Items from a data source
──────────

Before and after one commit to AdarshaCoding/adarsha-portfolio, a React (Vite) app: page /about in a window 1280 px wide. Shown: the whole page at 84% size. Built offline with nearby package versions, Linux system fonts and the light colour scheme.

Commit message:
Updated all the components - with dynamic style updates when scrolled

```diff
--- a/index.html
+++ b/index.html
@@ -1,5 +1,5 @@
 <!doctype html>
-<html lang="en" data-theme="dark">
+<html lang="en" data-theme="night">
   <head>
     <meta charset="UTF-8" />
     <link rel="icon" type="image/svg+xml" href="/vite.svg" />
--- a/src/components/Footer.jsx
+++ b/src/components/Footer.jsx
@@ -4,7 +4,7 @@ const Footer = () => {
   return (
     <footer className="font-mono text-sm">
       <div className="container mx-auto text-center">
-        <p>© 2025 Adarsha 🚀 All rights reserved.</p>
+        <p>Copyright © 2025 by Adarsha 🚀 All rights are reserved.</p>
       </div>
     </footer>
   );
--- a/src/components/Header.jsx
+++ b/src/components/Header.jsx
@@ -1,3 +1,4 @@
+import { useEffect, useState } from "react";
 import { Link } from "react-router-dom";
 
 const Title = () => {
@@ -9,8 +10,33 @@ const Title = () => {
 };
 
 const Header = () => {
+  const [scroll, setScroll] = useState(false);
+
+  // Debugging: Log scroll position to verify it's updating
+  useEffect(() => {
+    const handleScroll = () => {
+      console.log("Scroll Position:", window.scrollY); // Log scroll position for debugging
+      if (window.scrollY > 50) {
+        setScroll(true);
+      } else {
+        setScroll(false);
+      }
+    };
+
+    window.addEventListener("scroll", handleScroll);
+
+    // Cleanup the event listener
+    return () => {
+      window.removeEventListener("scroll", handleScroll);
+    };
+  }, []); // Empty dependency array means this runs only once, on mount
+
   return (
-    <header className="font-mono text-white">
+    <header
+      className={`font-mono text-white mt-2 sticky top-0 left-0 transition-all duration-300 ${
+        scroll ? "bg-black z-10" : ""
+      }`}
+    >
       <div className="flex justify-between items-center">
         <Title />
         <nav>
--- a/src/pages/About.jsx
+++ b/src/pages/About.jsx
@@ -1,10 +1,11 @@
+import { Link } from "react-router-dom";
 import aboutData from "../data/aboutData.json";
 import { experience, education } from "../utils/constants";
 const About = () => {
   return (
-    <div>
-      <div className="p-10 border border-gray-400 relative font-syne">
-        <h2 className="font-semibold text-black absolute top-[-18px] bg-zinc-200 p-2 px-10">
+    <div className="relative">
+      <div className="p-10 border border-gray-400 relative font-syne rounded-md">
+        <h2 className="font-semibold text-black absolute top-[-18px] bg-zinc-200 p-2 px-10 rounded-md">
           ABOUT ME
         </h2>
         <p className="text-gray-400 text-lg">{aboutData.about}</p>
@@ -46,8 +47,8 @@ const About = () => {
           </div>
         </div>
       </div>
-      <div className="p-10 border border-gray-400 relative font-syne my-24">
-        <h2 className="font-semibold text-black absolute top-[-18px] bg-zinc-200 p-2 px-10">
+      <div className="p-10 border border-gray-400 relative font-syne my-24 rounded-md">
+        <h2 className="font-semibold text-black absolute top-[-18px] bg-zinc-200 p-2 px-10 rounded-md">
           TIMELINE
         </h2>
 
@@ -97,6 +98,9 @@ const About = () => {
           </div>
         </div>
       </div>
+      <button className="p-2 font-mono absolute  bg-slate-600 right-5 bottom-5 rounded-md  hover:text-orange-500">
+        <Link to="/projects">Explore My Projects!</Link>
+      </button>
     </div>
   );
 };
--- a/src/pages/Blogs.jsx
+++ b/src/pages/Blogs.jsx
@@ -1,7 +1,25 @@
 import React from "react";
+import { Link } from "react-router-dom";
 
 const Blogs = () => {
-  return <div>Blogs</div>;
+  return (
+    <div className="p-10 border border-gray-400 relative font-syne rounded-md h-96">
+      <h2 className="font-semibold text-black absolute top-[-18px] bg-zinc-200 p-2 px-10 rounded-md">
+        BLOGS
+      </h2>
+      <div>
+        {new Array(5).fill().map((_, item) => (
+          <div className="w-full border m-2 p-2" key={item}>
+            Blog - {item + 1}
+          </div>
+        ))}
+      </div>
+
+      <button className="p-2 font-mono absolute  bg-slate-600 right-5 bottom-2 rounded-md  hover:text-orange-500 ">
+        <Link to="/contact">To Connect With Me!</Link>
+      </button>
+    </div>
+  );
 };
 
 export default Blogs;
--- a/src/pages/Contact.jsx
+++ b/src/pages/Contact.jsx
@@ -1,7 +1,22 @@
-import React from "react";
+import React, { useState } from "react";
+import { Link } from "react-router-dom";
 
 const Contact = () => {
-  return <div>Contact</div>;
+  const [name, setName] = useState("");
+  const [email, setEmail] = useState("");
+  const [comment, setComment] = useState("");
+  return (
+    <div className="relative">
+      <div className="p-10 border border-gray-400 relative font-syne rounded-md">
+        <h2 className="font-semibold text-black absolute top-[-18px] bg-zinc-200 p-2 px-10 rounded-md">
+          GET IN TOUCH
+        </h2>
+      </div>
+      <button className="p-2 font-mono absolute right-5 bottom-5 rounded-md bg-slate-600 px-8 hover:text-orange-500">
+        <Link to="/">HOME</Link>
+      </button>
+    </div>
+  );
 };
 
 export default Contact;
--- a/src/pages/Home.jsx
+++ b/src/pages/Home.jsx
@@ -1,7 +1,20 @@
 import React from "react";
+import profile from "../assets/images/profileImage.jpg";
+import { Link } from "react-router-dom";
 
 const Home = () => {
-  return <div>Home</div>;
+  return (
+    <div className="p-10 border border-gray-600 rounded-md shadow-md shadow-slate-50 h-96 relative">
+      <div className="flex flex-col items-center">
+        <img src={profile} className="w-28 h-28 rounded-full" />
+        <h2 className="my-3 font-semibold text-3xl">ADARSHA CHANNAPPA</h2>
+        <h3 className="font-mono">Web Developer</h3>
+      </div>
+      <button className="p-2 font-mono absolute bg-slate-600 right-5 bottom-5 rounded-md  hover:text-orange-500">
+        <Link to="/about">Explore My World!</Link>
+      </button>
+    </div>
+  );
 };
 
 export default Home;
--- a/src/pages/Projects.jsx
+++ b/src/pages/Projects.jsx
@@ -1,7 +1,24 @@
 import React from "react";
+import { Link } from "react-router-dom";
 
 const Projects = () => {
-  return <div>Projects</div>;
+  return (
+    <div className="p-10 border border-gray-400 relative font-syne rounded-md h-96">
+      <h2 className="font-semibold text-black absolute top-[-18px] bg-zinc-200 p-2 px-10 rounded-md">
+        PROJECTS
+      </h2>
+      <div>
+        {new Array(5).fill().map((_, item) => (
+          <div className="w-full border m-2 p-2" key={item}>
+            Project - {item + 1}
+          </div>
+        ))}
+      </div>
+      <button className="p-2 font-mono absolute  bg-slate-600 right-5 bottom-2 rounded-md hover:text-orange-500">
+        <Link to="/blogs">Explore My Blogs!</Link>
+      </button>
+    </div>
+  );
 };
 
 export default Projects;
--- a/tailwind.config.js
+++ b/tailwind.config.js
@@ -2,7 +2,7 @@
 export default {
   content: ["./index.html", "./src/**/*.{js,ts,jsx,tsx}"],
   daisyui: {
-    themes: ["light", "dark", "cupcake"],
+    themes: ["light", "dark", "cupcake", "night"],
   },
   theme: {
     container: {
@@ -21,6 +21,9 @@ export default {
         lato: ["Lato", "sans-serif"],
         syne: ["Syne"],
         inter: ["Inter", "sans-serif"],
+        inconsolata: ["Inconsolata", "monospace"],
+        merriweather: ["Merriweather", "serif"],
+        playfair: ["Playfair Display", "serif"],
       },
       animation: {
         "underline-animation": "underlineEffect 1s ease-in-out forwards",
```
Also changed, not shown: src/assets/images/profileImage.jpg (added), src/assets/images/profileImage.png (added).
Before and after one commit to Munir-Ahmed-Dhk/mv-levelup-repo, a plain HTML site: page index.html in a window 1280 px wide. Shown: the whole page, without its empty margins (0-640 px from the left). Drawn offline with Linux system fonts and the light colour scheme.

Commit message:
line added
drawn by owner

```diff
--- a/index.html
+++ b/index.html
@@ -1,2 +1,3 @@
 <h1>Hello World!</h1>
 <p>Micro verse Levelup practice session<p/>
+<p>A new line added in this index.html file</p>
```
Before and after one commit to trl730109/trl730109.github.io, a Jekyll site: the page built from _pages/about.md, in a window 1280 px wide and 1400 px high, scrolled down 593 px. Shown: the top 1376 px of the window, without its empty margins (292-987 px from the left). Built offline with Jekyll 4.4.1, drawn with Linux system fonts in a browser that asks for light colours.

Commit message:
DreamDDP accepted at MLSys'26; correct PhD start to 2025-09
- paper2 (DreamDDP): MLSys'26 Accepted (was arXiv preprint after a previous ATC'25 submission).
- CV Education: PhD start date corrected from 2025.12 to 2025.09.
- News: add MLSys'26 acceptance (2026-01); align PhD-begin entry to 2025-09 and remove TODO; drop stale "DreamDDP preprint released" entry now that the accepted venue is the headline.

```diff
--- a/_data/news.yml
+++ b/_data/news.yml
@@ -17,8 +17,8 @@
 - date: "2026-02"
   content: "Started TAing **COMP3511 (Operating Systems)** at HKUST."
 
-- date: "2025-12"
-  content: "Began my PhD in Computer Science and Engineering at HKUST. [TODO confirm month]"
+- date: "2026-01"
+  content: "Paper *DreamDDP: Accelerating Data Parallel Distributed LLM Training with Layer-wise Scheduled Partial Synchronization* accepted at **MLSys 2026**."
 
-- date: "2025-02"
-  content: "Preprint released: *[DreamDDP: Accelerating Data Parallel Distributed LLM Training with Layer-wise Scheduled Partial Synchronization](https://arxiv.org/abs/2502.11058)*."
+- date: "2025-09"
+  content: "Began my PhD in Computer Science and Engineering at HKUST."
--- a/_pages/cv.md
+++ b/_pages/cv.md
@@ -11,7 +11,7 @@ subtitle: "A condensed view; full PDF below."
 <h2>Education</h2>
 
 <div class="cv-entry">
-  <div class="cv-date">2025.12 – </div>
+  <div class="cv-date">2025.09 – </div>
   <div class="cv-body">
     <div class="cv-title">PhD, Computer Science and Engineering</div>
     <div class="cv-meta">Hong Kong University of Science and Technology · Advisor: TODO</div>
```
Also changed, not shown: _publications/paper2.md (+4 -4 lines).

──────────

### WHAT YOU SHOULD DO
Compute the number of lines in the entries above that hold the word "border"; the answer must contain nothing else.

### EXERCISE SOLUTION
10